■ What this task involves:
Compute how many lines in the data below hold the word "analysiert", then report that number with nothing else.

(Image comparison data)
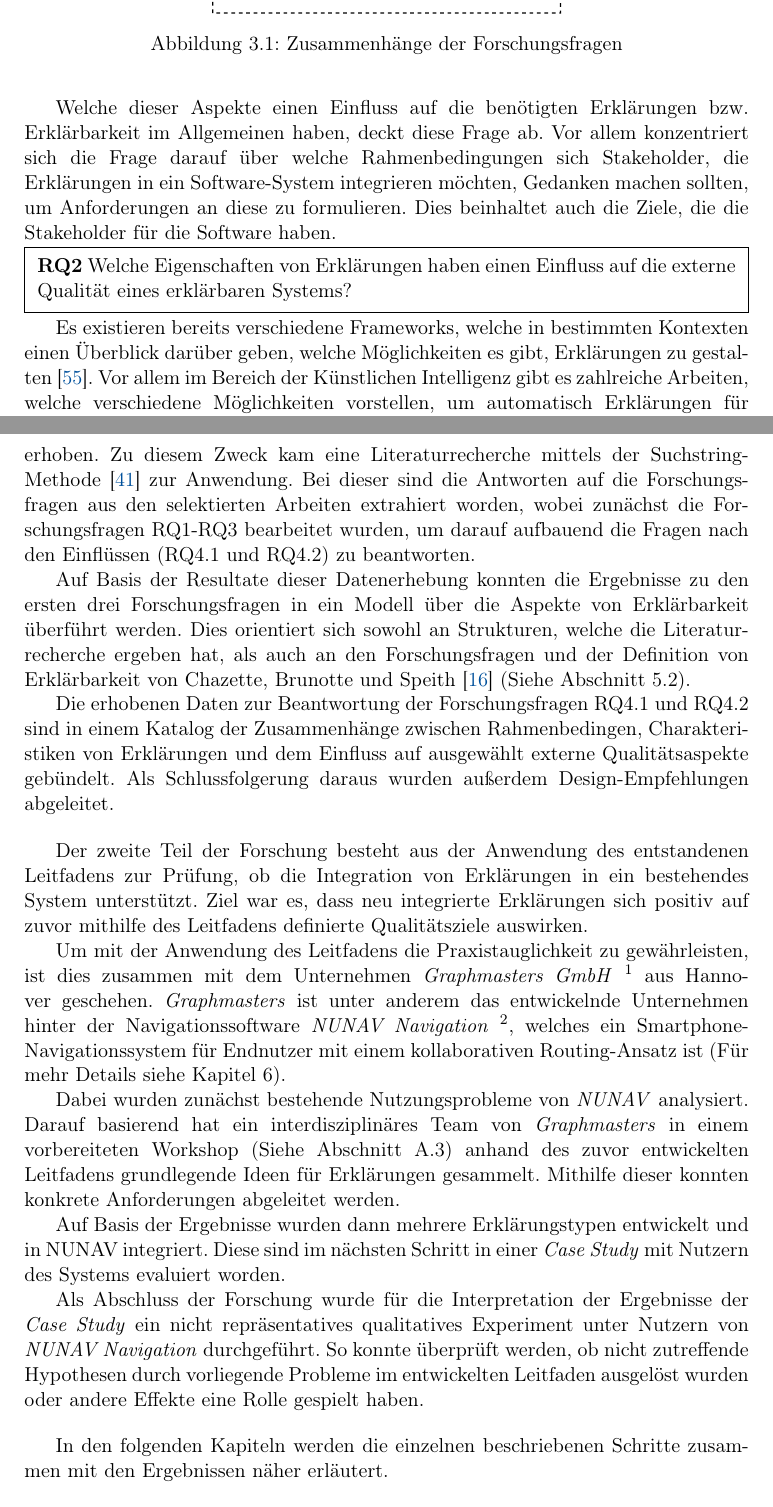
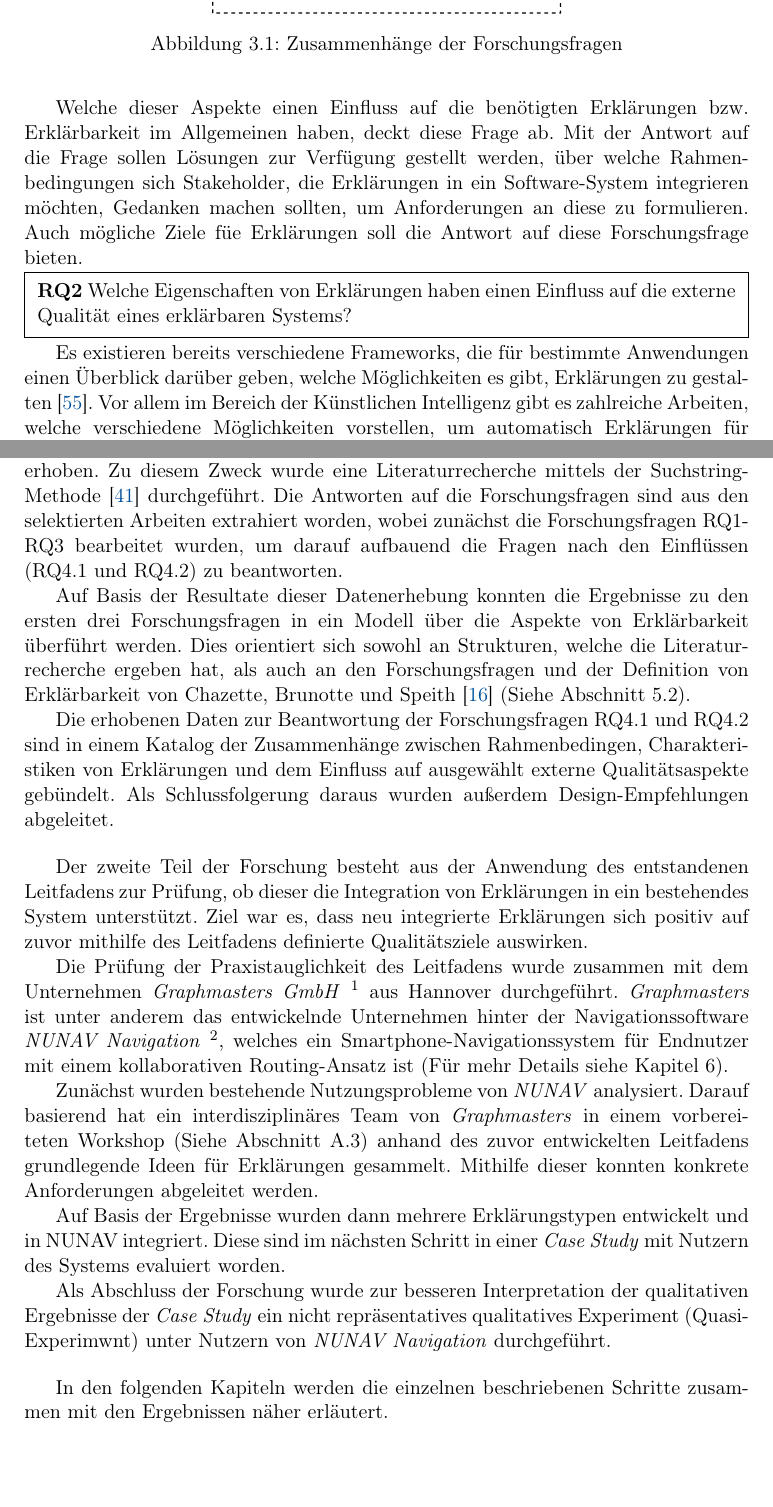
Before and after one commit to fonok3/Master-Thesis, a LaTeX thesis (thesis.tex, which reads contents/03_research_design/02_research_questions.tex, contents/03_research_design/03_research_design.tex): two parts of pages 18 and 20 of 82, joined at a grey line, cut so that both start at the same text. Compiled offline with pdfLaTeX.

Commit message:
#64 Review Forschungsdesign

```diff
--- a/contents/03_research_design/02_research_questions.tex
+++ b/contents/03_research_design/02_research_questions.tex
@@ -24,5 +24,5 @@ Erklärbare Systeme können sehr verschiedene Ausprägungen haben (z.B. Empfehlu
 
-Welche dieser Aspekte einen Einfluss auf die benötigten Erklärungen bzw. Erklärbarkeit im Allgemeinen haben, deckt diese Frage ab. Vor allem konzentriert sich die Frage darauf über welche Rahmenbedingungen sich Stakeholder, die Erklärungen in ein Software-System integrieren möchten, Gedanken machen sollten, um Anforderungen an diese zu formulieren. Dies beinhaltet auch die Ziele, die die Stakeholder für die Software haben.
+Welche dieser Aspekte einen Einfluss auf die benötigten Erklärungen bzw. Erklärbarkeit im Allgemeinen haben, deckt diese Frage ab. Mit der Antwort auf die Frage sollen Lösungen zur Verfügung gestellt werden, über welche Rahmenbedingungen sich Stakeholder, die Erklärungen in ein Software-System integrieren möchten, Gedanken machen sollten, um Anforderungen an diese zu formulieren. Auch mögliche Ziele füe Erklärungen soll die Antwort auf diese Forschungsfrage bieten.
 
 \smallskip
 
@@ -36,7 +36,7 @@ Welche dieser Aspekte einen Einfluss auf die benötigten Erklärungen bzw. Erkl
 
 \smallskip
 
-Es existieren bereits verschiedene Frameworks, welche in bestimmten Kontexten einen Überblick darüber geben, welche Möglichkeiten es gibt, Erklärungen zu gestalten \cite{nunes_systematic_2017}. Vor allem im Bereich der Künstlichen Intelligenz gibt es zahlreiche Arbeiten, welche verschiedene Möglichkeiten vorstellen, um automatisch Erklärungen für komplexe Algorithmen zu generieren \cite{sokol_explainability_2020, mahoney2019framework}.
+Es existieren bereits verschiedene Frameworks, die für bestimmte Anwendungen einen Überblick darüber geben, welche Möglichkeiten es gibt, Erklärungen zu gestalten \cite{nunes_systematic_2017}. Vor allem im Bereich der Künstlichen Intelligenz gibt es zahlreiche Arbeiten, welche verschiedene Möglichkeiten vorstellen, um automatisch Erklärungen für komplexe Algorithmen zu generieren \cite{sokol_explainability_2020, mahoney2019framework}.
 
 Um der Forderung nach einem stärkeren Fokus auf den Menschen bei der Betrachtung von Erklärbarkeit nachzukommen \cite{ehsan_operationalizing_2021}, stellt diese Forschungsfrage die externen Qualitätsaspekte \cite{international2011iso} in den Mittelpunkt. Einbezogen werden jene externen Qualitätsaspekte, durch welche die Qualität von Erklärungen bestimmt werden kann. Außerdem werden mit dieser Frage unter anderem die Gestaltungsmöglichkeiten im Rahmen des Bedarfs für Erklärungen und deren Granularität, die Entwicklern oder Designern bei der Konzeption von Erklärungen geboten werden, betrachtet.
 
--- a/contents/03_research_design/03_research_design.tex
+++ b/contents/03_research_design/03_research_design.tex
@@ -11,5 +11,5 @@ Eine Übersicht der Vorgehensweise zur Beantwortung der Forschungsfragen ist in
 
-Zunächst wurden Daten zum aktuellen Wissensstand über die Aspekte von Erklärungen sowie dessen Zusammenhänge und Auswirkungen auf Softwarequalität erhoben. Zu diesem Zweck kam eine Literaturrecherche mittels der Suchstring-Methode \cite{kitchenham2004procedures} zur Anwendung. Bei dieser sind die Antworten auf die Forschungsfragen aus den selektierten Arbeiten extrahiert worden, wobei zunächst die Forschungsfragen RQ1-RQ3 bearbeitet wurden, um darauf aufbauend die Fragen nach den Einflüssen (RQ4.1 und RQ4.2) zu beantworten.
+Zunächst wurden Daten zum aktuellen Wissensstand über die Aspekte von Erklärungen sowie dessen Zusammenhänge und Auswirkungen auf Softwarequalität erhoben. Zu diesem Zweck wurde eine Literaturrecherche mittels der Suchstring-Methode \cite{kitchenham2004procedures} durchgeführt. Die Antworten auf die Forschungsfragen sind aus den selektierten Arbeiten extrahiert worden, wobei zunächst die Forschungsfragen RQ1-RQ3 bearbeitet wurden, um darauf aufbauend die Fragen nach den Einflüssen (RQ4.1 und RQ4.2) zu beantworten.
 
 Auf Basis der Resultate dieser Datenerhebung konnten die Ergebnisse zu den ersten drei Forschungsfragen in ein Modell über die Aspekte von Erklärbarkeit überführt werden. Dies orientiert sich sowohl an Strukturen, welche die Literaturrecherche ergeben hat, als auch an den Forschungsfragen und der Definition von Erklärbarkeit von \citeauthor{chazette_knowledge_nodate} \cite{chazette_knowledge_nodate} (Siehe \autoref{sec:model_explanation_aspects}).
 
@@ -17,15 +17,15 @@ Die erhobenen Daten zur Beantwortung der Forschungsfragen RQ4.1 und RQ4.2 sind i
 
 \bigbreak
 
-Der zweite Teil der Forschung besteht aus der Anwendung des entstandenen Leitfadens zur Prüfung, ob die Integration von Erklärungen in ein bestehendes System unterstützt. Ziel war es, dass neu integrierte Erklärungen sich positiv auf zuvor mithilfe des Leitfadens definierte Qualitätsziele auswirken.
+Der zweite Teil der Forschung besteht aus der Anwendung des entstandenen Leitfadens zur Prüfung, ob dieser die Integration von Erklärungen in ein bestehendes System unterstützt. Ziel war es, dass neu integrierte Erklärungen sich positiv auf zuvor mithilfe des Leitfadens definierte Qualitätsziele auswirken.
 
-Um mit der Anwendung des Leitfadens die Praxistauglichkeit zu gewährleisten, ist dies zusammen mit dem Unternehmen \textit{Graphmasters GmbH} \footnote{\url{https://www.graphmasters.net}, besucht: 10.09.21} aus Hannover geschehen. \textit{Graphmasters} ist unter anderem das entwickelnde Unternehmen hinter der Navigationssoftware \textit{NUNAV Navigation} \footnote{\url{https://www.nunav.net}, besucht: 10.09.21}, welches ein Smartphone-Navigationssystem für Endnutzer mit einem kollaborativen Routing-Ansatz ist (Für mehr Details siehe \autoref{sec:model_evaluation}).
+Die Prüfung der Praxistauglichkeit des Leitfadens wurde zusammen mit dem Unternehmen \textit{Graphmasters GmbH} \footnote{\url{https://www.graphmasters.net}, besucht: 10.09.21} aus Hannover durchgeführt. \textit{Graphmasters} ist unter anderem das entwickelnde Unternehmen hinter der Navigationssoftware \textit{NUNAV Navigation} \footnote{\url{https://www.nunav.net}, besucht: 10.09.21}, welches ein Smartphone-Navigationssystem für Endnutzer mit einem kollaborativen Routing-Ansatz ist (Für mehr Details siehe \autoref{sec:model_evaluation}).
 
-Dabei wurden zunächst bestehende Nutzungsprobleme von \textit{NUNAV} analysiert. Darauf basierend hat ein interdisziplinäres Team von \textit{Graphmasters} in einem vorbereiteten Workshop (Siehe \autoref{sec:appendix_workshop_protocol}) anhand des zuvor entwickelten Leitfadens grundlegende Ideen für Erklärungen gesammelt. Mithilfe dieser konnten konkrete Anforderungen abgeleitet werden.
+Zunächst wurden bestehende Nutzungsprobleme von \textit{NUNAV} analysiert. Darauf basierend hat ein interdisziplinäres Team von \textit{Graphmasters} in einem vorbereiteten Workshop (Siehe \autoref{sec:appendix_workshop_protocol}) anhand des zuvor entwickelten Leitfadens grundlegende Ideen für Erklärungen gesammelt. Mithilfe dieser konnten konkrete Anforderungen abgeleitet werden.
 
 Auf Basis der Ergebnisse wurden dann mehrere Erklärungstypen entwickelt und in NUNAV integriert. Diese sind im nächsten Schritt in einer \textit{Case Study} mit Nutzern des Systems evaluiert worden.
 
-Als Abschluss der Forschung wurde für die Interpretation der Ergebnisse der \textit{Case Study} ein nicht repräsentatives qualitatives Experiment unter Nutzern von \textit{NUNAV Navigation} durchgeführt. So konnte überprüft werden, ob nicht zutreffende Hypothesen durch vorliegende Probleme im entwickelten Leitfaden ausgelöst wurden oder andere Effekte eine Rolle gespielt haben.
+Als Abschluss der Forschung wurde zur besseren Interpretation der qualitativen Ergebnisse der \textit{Case Study} ein nicht repräsentatives qualitatives Experiment (Quasi-Experimwnt) unter Nutzern von \textit{NUNAV Navigation} durchgeführt.
 
 \bigskip
 
```
Also changed, not shown: contents/03_research_design/00_chapter.tex (+1 -1 lines), contents/03_research_design/02_research_questions.tex (12 more changed lines), contents/03_research_design/03_research_design.tex (2 more changed lines).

■ Task result:
2